-------- Information provided --------

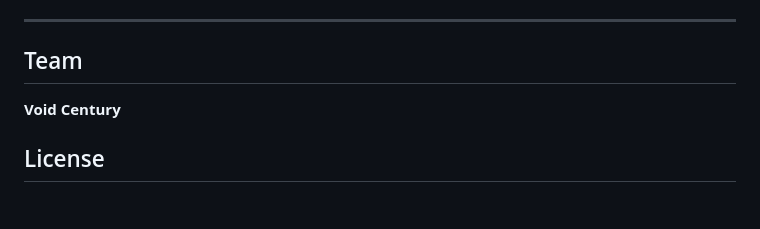
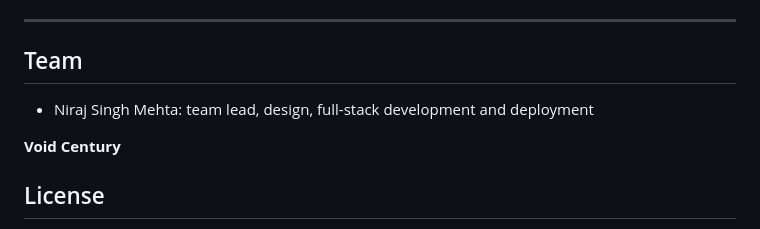
Before and after one commit to ryumaz/void-century-void-links, a Markdown page: README.md, the part around the change. Rendered like a GitHub page; blank space fills up the shorter version.

Commit message:
Add team member Niraj Singh Mehta to README

```diff
--- a/README.md
+++ b/README.md
@@ -168,6 +168,8 @@ npx wrangler pages dev . --port 8788
 ---
 
 ## Team
+- Niraj Singh Mehta: team lead, design, full-stack development and deployment
+
 
 **Void Century**
 
```
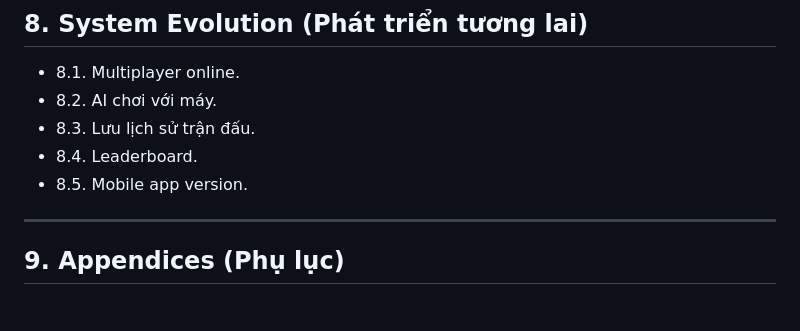
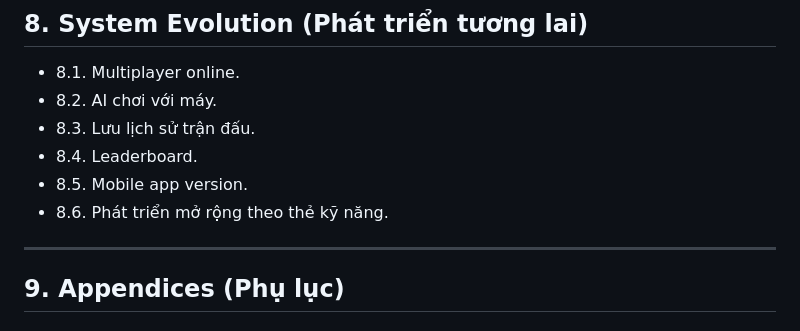
Before and after one commit to 23130268-BuiThanhSang/GameOAnQuan, a Markdown page: README.md, the part around the change. Drawn GitHub-style.

```diff
--- a/README.md
+++ b/README.md
@@ -167,6 +167,7 @@ Hệ thống bao gồm:
 - 8.3. Lưu lịch sử trận đấu.
 - 8.4. Leaderboard.
 - 8.5. Mobile app version.
+- 8.6. Phát triển mở rộng theo thẻ kỹ năng.
 
 ---
 
```
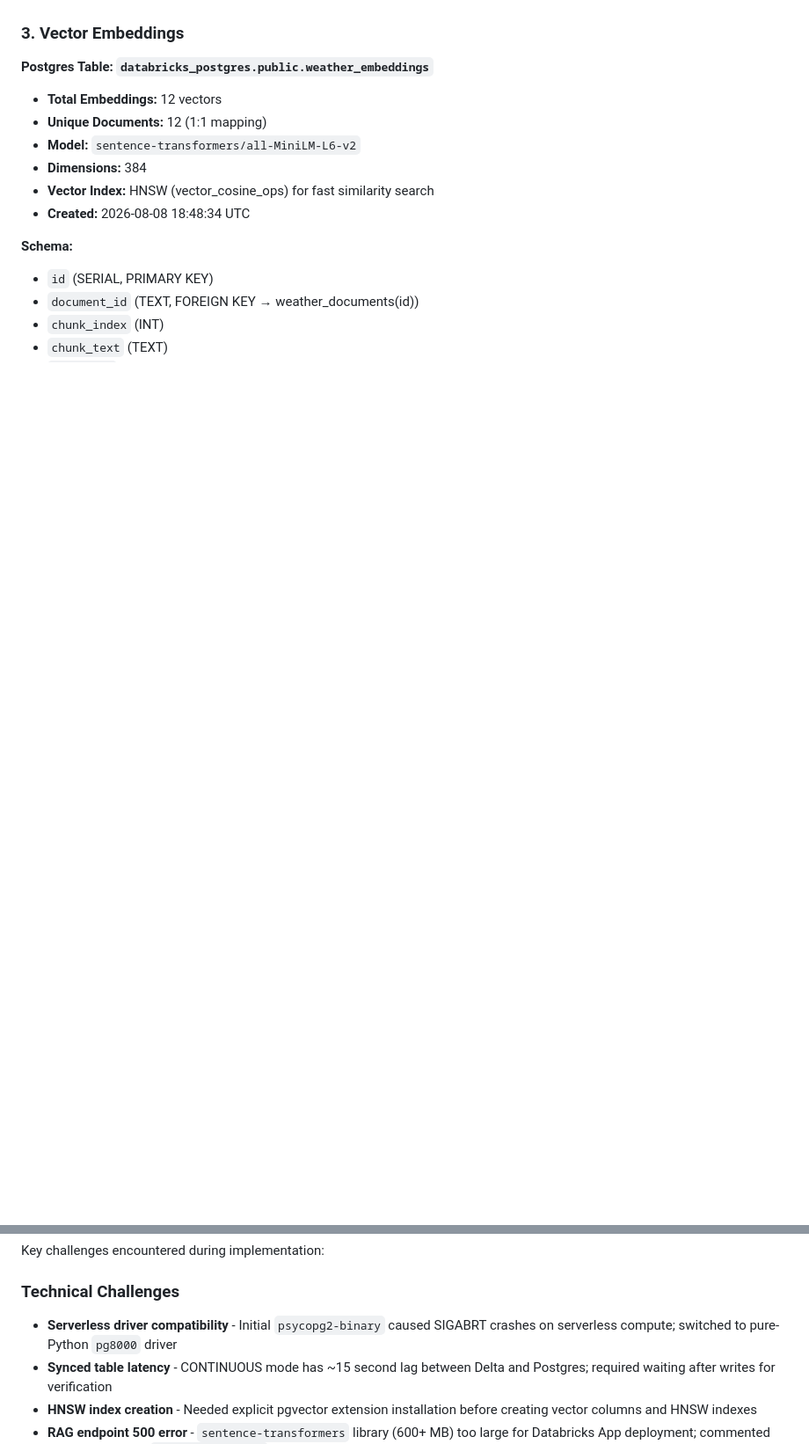
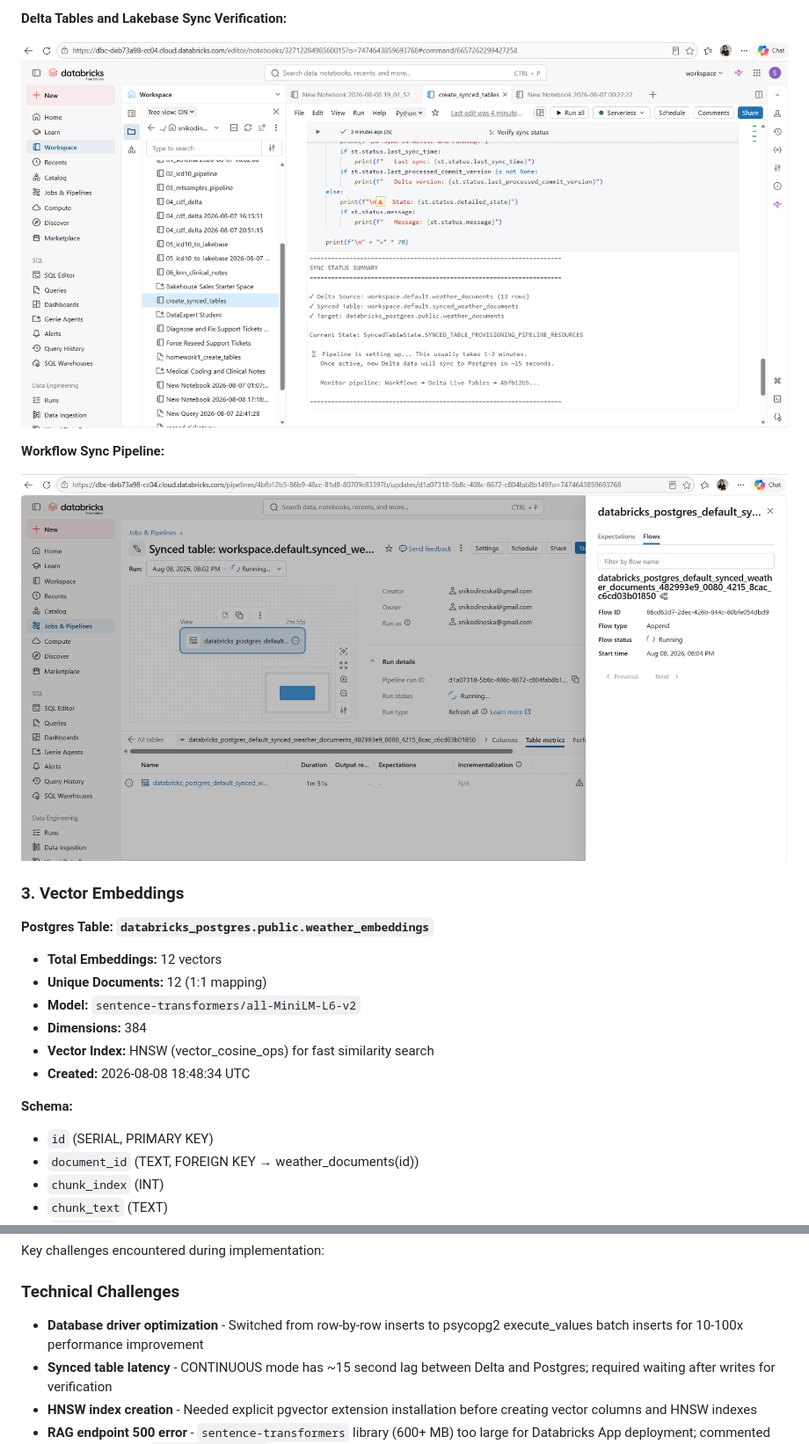
Before and after one commit to sanelanikodinoska/weather-databricks-app, a Markdown page: HOMEWORK_COMPLETION.md, 2 parts joined by grey strips. Shown at 88% size. Drawn GitHub-style; blank space fills up the shorter version.

```diff
--- a/HOMEWORK_COMPLETION.md
+++ b/HOMEWORK_COMPLETION.md
@@ -136,3 +151,10 @@
+**Delta Tables and Lakebase Sync Verification:**
+
+![Verify Syncing Delta Tables and Lakebase](images/Verify_Syncing_deltatables_and_lakebase.png)
+
+**Workflow Sync Pipeline:**
+
+![Workflow Sync Pipeline](images/Workflow_sync_pipeline.png)
 
 ### 3. Vector Embeddings
 
@@ -619,7 +645,7 @@ Key challenges encountered during implementation:
 
 ### Technical Challenges
 
-* **Serverless driver compatibility** - Initial `psycopg2-binary` caused SIGABRT crashes on serverless compute; switched to pure-Python `pg8000` driver
+* **Database driver optimization** - Switched from row-by-row inserts to psycopg2 execute_values batch inserts for 10-100x performance improvement
 * **Synced table latency** - CONTINUOUS mode has ~15 second lag between Delta and Postgres; required waiting after writes for verification
 * **HNSW index creation** - Needed explicit pgvector extension installation before creating vector columns and HNSW indexes
 * **RAG endpoint 500 error** - `sentence-transformers` library (600+ MB) too large for Databricks App deployment; commented out in production `requirements.txt`
```
Also changed, not shown: other parts of HOMEWORK_COMPLETION.md (+25 -6 lines).
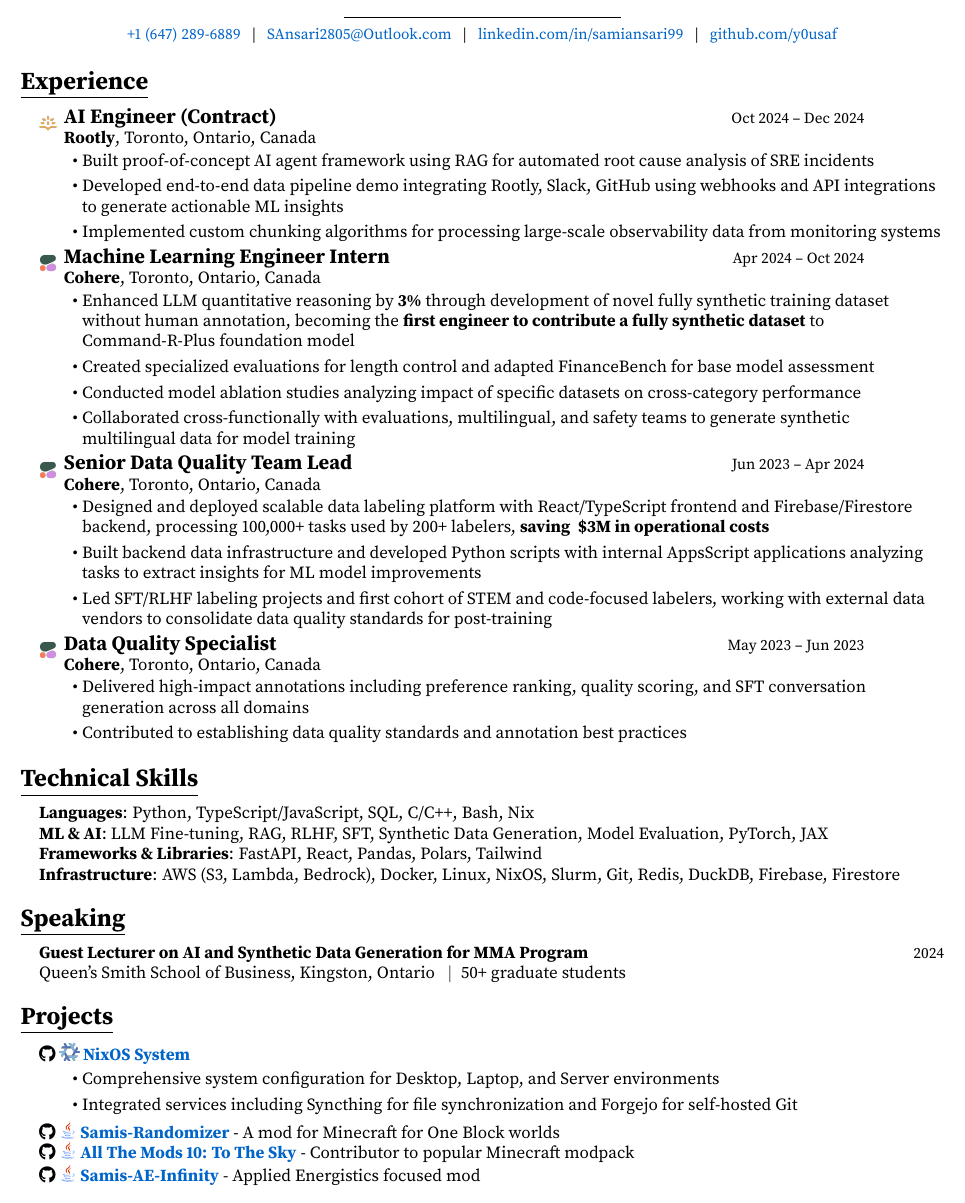
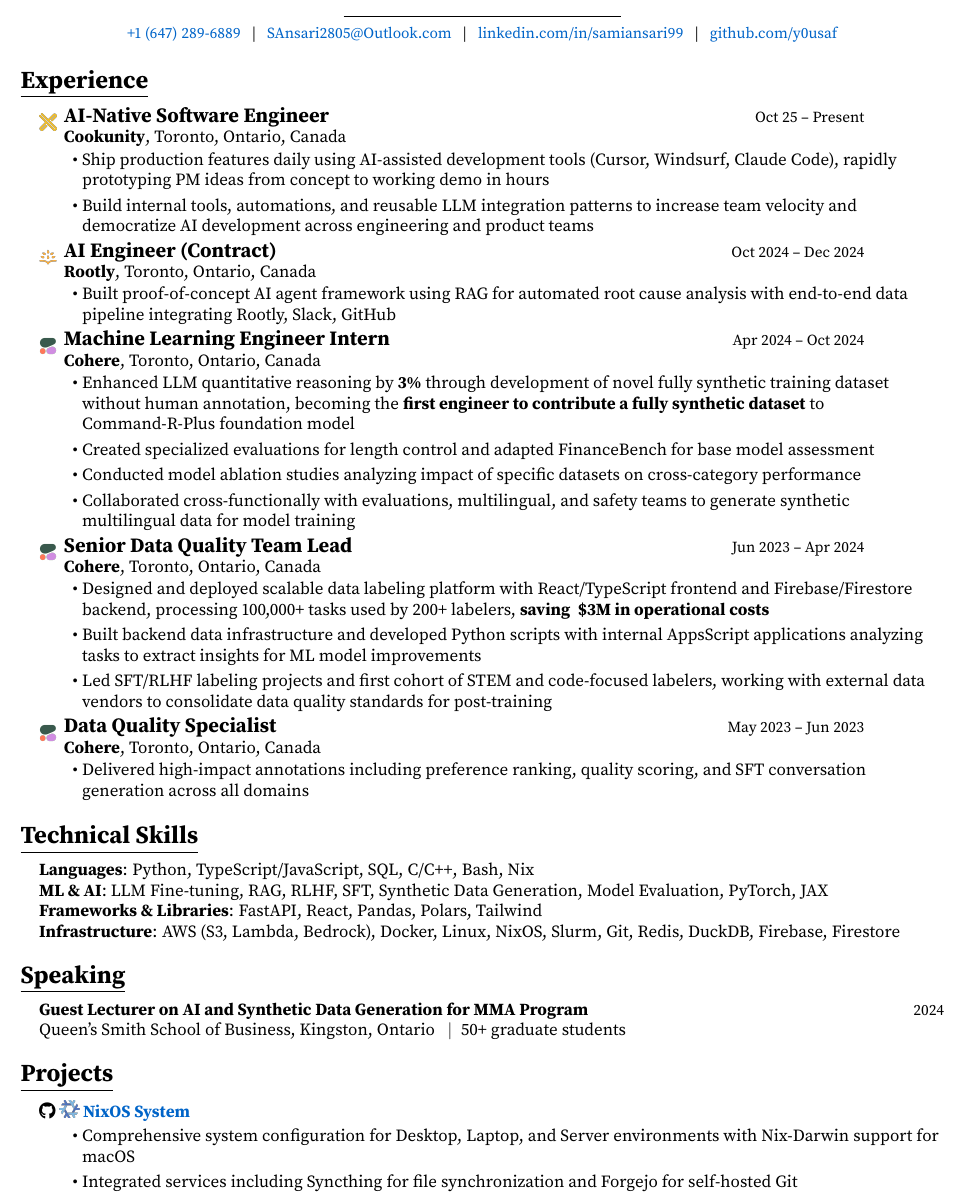
Before and after one commit to y0usaf/resume, a LaTeX CV (resume_samiansari.tex): part of the page, cut so that both start at the same text. Compiled offline with pdfLaTeX.

Commit message:
Add Cookunity AI-Native Software Engineer role and update resume
- Add new position: AI-Native Software Engineer at Cookunity (Oct 25 - Present)
- Include cookunity.png logo asset
- Update NixOS System project to mention Nix-Darwin macOS support
- Condense existing entries (Rootly, Data Quality Specialist) for better formatting
- Maintain single-page resume layout

```diff
--- a/resume_samiansari.tex
+++ b/resume_samiansari.tex
@@ -86,11 +86,16 @@
 %-----------EXPERIENCE-----------
 \section{Experience}
 
+\hspace{0.15in}\raisebox{-0.5\height}{\includegraphics[height=1em]{assets/cookunity.png}} \experience{AI-Native Software Engineer}{Oct 25 -- Present}{Cookunity}{Toronto, Ontario, Canada}
+\begin{resumeitemize}
+\item Ship production features daily using AI-assisted development tools (Cursor, Windsurf, Claude Code), rapidly prototyping PM ideas from concept to working demo in hours
+\item Build internal tools, automations, and reusable LLM integration patterns to increase team velocity and democratize AI development across engineering and product teams
+\end{resumeitemize}
+\sectionspace
+
 \hspace{0.15in}\raisebox{-0.5\height}{\includegraphics[height=1em]{assets/rootly.png}} \experience{AI Engineer (Contract)}{Oct 2024 -- Dec 2024}{Rootly}{Toronto, Ontario, Canada}
 \begin{resumeitemize}
-\item Built proof-of-concept AI agent framework using RAG for automated root cause analysis of SRE incidents
-\item Developed end-to-end data pipeline demo integrating Rootly, Slack, GitHub using webhooks and API integrations to generate actionable ML insights
-\item Implemented custom chunking algorithms for processing large-scale observability data from monitoring systems
+\item Built proof-of-concept AI agent framework using RAG for automated root cause analysis with end-to-end data pipeline integrating Rootly, Slack, GitHub
 \end{resumeitemize}
 \sectionspace
 
@@ -114,7 +119,6 @@
 \hspace{0.15in}\raisebox{-0.5\height}{\includegraphics[height=1em]{assets/cohere.png}} \experience{Data Quality Specialist}{May 2023 -- Jun 2023}{Cohere}{Toronto, Ontario, Canada}
 \begin{resumeitemize}
 \item Delivered high-impact annotations including preference ranking, quality scoring, and SFT conversation generation across all domains
-\item Contributed to establishing data quality standards and annotation best practices
 \end{resumeitemize}
 \sectionspace
 
@@ -143,14 +147,9 @@
 \hspace{0.15in}\faGithub~\includegraphics[height=1em]{assets/nix.png} \href{https://github.com/y0usaf/nixos}{\bfseries NixOS System}
 \afterspacespace
 \begin{resumeitemize}
-\item Comprehensive system configuration for Desktop, Laptop, and Server environments
+\item Comprehensive system configuration for Desktop, Laptop, and Server environments with Nix-Darwin support for macOS
 \item Integrated services including Syncthing for file synchronization and Forgejo for self-hosted Git
 \end{resumeitemize}
 \sectionspace
 
-\hspace{0.15in}\faGithub~\includegraphics[height=1em]{assets/java.png} \href{https://github.com/y0usaf/Samis-Randomizer}{\bfseries Samis-Randomizer} - A mod for Minecraft for One Block worlds \\
-\hspace{0.15in}\faGithub~\includegraphics[height=1em]{assets/java.png} \href{https://github.com/y0usaf/All-the-mods-10-Sky}{\bfseries All The Mods 10: To The Sky} - Contributor to popular Minecraft modpack \\
-\hspace{0.15in}\faGithub~\includegraphics[height=1em]{assets/java.png} \href{https://github.com/y0usaf/Samis-AE-Infinity}{\bfseries Samis-AE-Infinity} - Applied Energistics focused mod
-\sectionspace
-
 \end{document}
```
Also changed, not shown: assets/cookunity.png (added), resume_samiansari.pdf.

--------

• Exercise brief: What the answer needs is every record above, exactly as written, and no pictures.

• The answer:
Before and after one commit to ryumaz/void-century-void-links, a Markdown page: README.md, the part around the change. Rendered like a GitHub page; blank space fills up the shorter version.

Commit message:
Add team member Niraj Singh Mehta to README

```diff
--- a/README.md
+++ b/README.md
@@ -168,6 +168,8 @@ npx wrangler pages dev . --port 8788
 ---
 
 ## Team
+- Niraj Singh Mehta: team lead, design, full-stack development and deployment
+
 
 **Void Century**
 
```
Before and after one commit to 23130268-BuiThanhSang/GameOAnQuan, a Markdown page: README.md, the part around the change. Drawn GitHub-style.

```diff
--- a/README.md
+++ b/README.md
@@ -167,6 +167,7 @@ Hệ thống bao gồm:
 - 8.3. Lưu lịch sử trận đấu.
 - 8.4. Leaderboard.
 - 8.5. Mobile app version.
+- 8.6. Phát triển mở rộng theo thẻ kỹ năng.
 
 ---
 
```
Before and after one commit to sanelanikodinoska/weather-databricks-app, a Markdown page: HOMEWORK_COMPLETION.md, 2 parts joined by grey strips. Shown at 88% size. Drawn GitHub-style; blank space fills up the shorter version.

```diff
--- a/HOMEWORK_COMPLETION.md
+++ b/HOMEWORK_COMPLETION.md
@@ -136,3 +151,10 @@
+**Delta Tables and Lakebase Sync Verification:**
+
+![Verify Syncing Delta Tables and Lakebase](images/Verify_Syncing_deltatables_and_lakebase.png)
+
+**Workflow Sync Pipeline:**
+
+![Workflow Sync Pipeline](images/Workflow_sync_pipeline.png)
 
 ### 3. Vector Embeddings
 
@@ -619,7 +645,7 @@ Key challenges encountered during implementation:
 
 ### Technical Challenges
 
-* **Serverless driver compatibility** - Initial `psycopg2-binary` caused SIGABRT crashes on serverless compute; switched to pure-Python `pg8000` driver
+* **Database driver optimization** - Switched from row-by-row inserts to psycopg2 execute_values batch inserts for 10-100x performance improvement
 * **Synced table latency** - CONTINUOUS mode has ~15 second lag between Delta and Postgres; required waiting after writes for verification
 * **HNSW index creation** - Needed explicit pgvector extension installation before creating vector columns and HNSW indexes
 * **RAG endpoint 500 error** - `sentence-transformers` library (600+ MB) too large for Databricks App deployment; commented out in production `requirements.txt`
```
Also changed, not shown: other parts of HOMEWORK_COMPLETION.md (+25 -6 lines).
Before and after one commit to y0usaf/resume, a LaTeX CV (resume_samiansari.tex): part of the page, cut so that both start at the same text. Compiled offline with pdfLaTeX.

Commit message:
Add Cookunity AI-Native Software Engineer role and update resume
- Add new position: AI-Native Software Engineer at Cookunity (Oct 25 - Present)
- Include cookunity.png logo asset
- Update NixOS System project to mention Nix-Darwin macOS support
- Condense existing entries (Rootly, Data Quality Specialist) for better formatting
- Maintain single-page resume layout

```diff
--- a/resume_samiansari.tex
+++ b/resume_samiansari.tex
@@ -86,11 +86,16 @@
 %-----------EXPERIENCE-----------
 \section{Experience}
 
+\hspace{0.15in}\raisebox{-0.5\height}{\includegraphics[height=1em]{assets/cookunity.png}} \experience{AI-Native Software Engineer}{Oct 25 -- Present}{Cookunity}{Toronto, Ontario, Canada}
+\begin{resumeitemize}
+\item Ship production features daily using AI-assisted development tools (Cursor, Windsurf, Claude Code), rapidly prototyping PM ideas from concept to working demo in hours
+\item Build internal tools, automations, and reusable LLM integration patterns to increase team velocity and democratize AI development across engineering and product teams
+\end{resumeitemize}
+\sectionspace
+
 \hspace{0.15in}\raisebox{-0.5\height}{\includegraphics[height=1em]{assets/rootly.png}} \experience{AI Engineer (Contract)}{Oct 2024 -- Dec 2024}{Rootly}{Toronto, Ontario, Canada}
 \begin{resumeitemize}
-\item Built proof-of-concept AI agent framework using RAG for automated root cause analysis of SRE incidents
-\item Developed end-to-end data pipeline demo integrating Rootly, Slack, GitHub using webhooks and API integrations to generate actionable ML insights
-\item Implemented custom chunking algorithms for processing large-scale observability data from monitoring systems
+\item Built proof-of-concept AI agent framework using RAG for automated root cause analysis with end-to-end data pipeline integrating Rootly, Slack, GitHub
 \end{resumeitemize}
 \sectionspace
 
@@ -114,7 +119,6 @@
 \hspace{0.15in}\raisebox{-0.5\height}{\includegraphics[height=1em]{assets/cohere.png}} \experience{Data Quality Specialist}{May 2023 -- Jun 2023}{Cohere}{Toronto, Ontario, Canada}
 \begin{resumeitemize}
 \item Delivered high-impact annotations including preference ranking, quality scoring, and SFT conversation generation across all domains
-\item Contributed to establishing data quality standards and annotation best practices
 \end{resumeitemize}
 \sectionspace
 
@@ -143,14 +147,9 @@
 \hspace{0.15in}\faGithub~\includegraphics[height=1em]{assets/nix.png} \href{https://github.com/y0usaf/nixos}{\bfseries NixOS System}
 \afterspacespace
 \begin{resumeitemize}
-\item Comprehensive system configuration for Desktop, Laptop, and Server environments
+\item Comprehensive system configuration for Desktop, Laptop, and Server environments with Nix-Darwin support for macOS
 \item Integrated services including Syncthing for file synchronization and Forgejo for self-hosted Git
 \end{resumeitemize}
 \sectionspace
 
-\hspace{0.15in}\faGithub~\includegraphics[height=1em]{assets/java.png} \href{https://github.com/y0usaf/Samis-Randomizer}{\bfseries Samis-Randomizer} - A mod for Minecraft for One Block worlds \\
-\hspace{0.15in}\faGithub~\includegraphics[height=1em]{assets/java.png} \href{https://github.com/y0usaf/All-the-mods-10-Sky}{\bfseries All The Mods 10: To The Sky} - Contributor to popular Minecraft modpack \\
-\hspace{0.15in}\faGithub~\includegraphics[height=1em]{assets/java.png} \href{https://github.com/y0usaf/Samis-AE-Infinity}{\bfseries Samis-AE-Infinity} - Applied Energistics focused mod
-\sectionspace
-
 \end{document}
```
Also changed, not shown: assets/cookunity.png (added), resume_samiansari.pdf.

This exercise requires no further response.